The development includes a Las Vegas-style casino, 1,100-room hotel, nightclubs, restaurants, convention center, ferry terminal and housing for the Guidiville Band of Pomo Indians, the 120-person tribe that’s behind the project.
“When we sat down with these environmental groups, we realized we had a lot of common goals and vision for the area,” said Jim Levine of Upstream, the Emeryville developer overseeing the project. “The question was, how do we move forward in the Bay Area in a way that’s environmentally sensible?”

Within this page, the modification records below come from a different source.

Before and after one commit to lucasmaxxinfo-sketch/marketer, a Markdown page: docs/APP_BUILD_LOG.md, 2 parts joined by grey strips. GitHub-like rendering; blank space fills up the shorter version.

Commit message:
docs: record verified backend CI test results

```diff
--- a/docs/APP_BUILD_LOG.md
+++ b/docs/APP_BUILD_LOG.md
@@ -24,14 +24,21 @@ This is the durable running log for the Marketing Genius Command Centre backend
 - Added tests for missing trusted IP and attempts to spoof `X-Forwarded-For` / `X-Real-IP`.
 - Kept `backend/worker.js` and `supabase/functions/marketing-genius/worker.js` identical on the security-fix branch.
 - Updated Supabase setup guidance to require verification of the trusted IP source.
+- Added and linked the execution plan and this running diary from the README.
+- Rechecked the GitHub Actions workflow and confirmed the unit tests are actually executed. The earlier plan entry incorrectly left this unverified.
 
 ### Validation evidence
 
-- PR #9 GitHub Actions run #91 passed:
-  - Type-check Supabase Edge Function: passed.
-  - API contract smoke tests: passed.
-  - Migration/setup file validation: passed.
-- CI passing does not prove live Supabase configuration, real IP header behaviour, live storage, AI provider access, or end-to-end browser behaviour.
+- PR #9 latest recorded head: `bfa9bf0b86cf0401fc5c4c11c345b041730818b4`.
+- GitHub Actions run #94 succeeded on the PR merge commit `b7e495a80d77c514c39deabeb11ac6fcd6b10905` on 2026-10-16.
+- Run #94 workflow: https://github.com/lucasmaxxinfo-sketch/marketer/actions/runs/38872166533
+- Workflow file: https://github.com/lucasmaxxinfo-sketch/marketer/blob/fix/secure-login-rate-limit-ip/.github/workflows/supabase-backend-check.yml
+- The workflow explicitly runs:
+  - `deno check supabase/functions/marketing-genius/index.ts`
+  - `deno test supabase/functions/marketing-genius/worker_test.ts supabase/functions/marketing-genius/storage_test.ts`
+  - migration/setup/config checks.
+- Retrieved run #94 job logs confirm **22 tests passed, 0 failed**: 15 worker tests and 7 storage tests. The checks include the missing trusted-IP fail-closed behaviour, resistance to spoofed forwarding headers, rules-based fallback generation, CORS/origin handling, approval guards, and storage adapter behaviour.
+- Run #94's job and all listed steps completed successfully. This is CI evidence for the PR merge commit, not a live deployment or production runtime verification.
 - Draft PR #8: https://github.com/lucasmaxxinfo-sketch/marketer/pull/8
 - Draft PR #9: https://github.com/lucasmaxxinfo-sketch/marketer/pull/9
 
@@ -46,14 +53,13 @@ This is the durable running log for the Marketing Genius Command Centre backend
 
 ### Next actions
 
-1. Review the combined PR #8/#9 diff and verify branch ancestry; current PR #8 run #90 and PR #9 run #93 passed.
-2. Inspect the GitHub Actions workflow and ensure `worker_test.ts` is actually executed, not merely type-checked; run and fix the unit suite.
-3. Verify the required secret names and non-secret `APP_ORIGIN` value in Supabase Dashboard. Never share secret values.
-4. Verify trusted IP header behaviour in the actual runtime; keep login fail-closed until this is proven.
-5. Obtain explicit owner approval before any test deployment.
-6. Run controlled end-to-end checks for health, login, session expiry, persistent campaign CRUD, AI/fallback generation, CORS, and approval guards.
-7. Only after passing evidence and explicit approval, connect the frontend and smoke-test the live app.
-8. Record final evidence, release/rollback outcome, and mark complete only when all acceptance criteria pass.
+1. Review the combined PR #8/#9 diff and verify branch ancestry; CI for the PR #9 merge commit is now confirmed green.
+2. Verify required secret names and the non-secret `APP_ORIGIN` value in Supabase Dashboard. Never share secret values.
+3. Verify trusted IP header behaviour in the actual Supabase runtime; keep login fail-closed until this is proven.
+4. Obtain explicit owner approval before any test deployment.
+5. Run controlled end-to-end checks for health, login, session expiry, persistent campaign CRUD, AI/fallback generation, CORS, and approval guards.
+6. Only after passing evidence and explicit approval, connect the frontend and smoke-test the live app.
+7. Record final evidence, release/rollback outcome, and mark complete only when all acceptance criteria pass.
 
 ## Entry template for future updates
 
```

The development’s fate now lies with the city of Richmond and the federal government, both of whom must give their OK before it can proceed. Richmond voters will get a chance to voice their opinions through an advisory measure on the Nov. 2 ballot.
If it’s approved, the project will break ground in 2012 and open in 2015.
Those opposed, including Richmond Mayor Gayle McLaughlin, say the promised jobs and revenue could evaporate if the economic downturn continues. Others have said that Point Molate, which offers views of Mount Tamalpais and San Pablo Bay, should be preserved as open space, and that Richmond should not turn over its natural assets for gambling.
The project is funded by Upstream, the Guidiville tribe and the Yocha Dehe tribe, which runs Cache Creek Casino in Yolo County.
In addition to the open space acquisitions, the tribe plans to install solar panels, a gray-water treatment plant, greenery on the roofs and other energy-saving accoutrements.
The biggest environmental challenge, however, is likely to be the site cleanup. The property, which until 1995 was a Navy fuel depot, is contaminated with oil that leaked from underground storage tanks.
E-mail Carolyn Jones at firstname.lastname@example.org.
originally published at: http://www.sfgate.com/cgi-bin/article.cgi?f=/c/a/2010/10/21/BA3H1FVJ10.DTL#ixzz132QjgbYE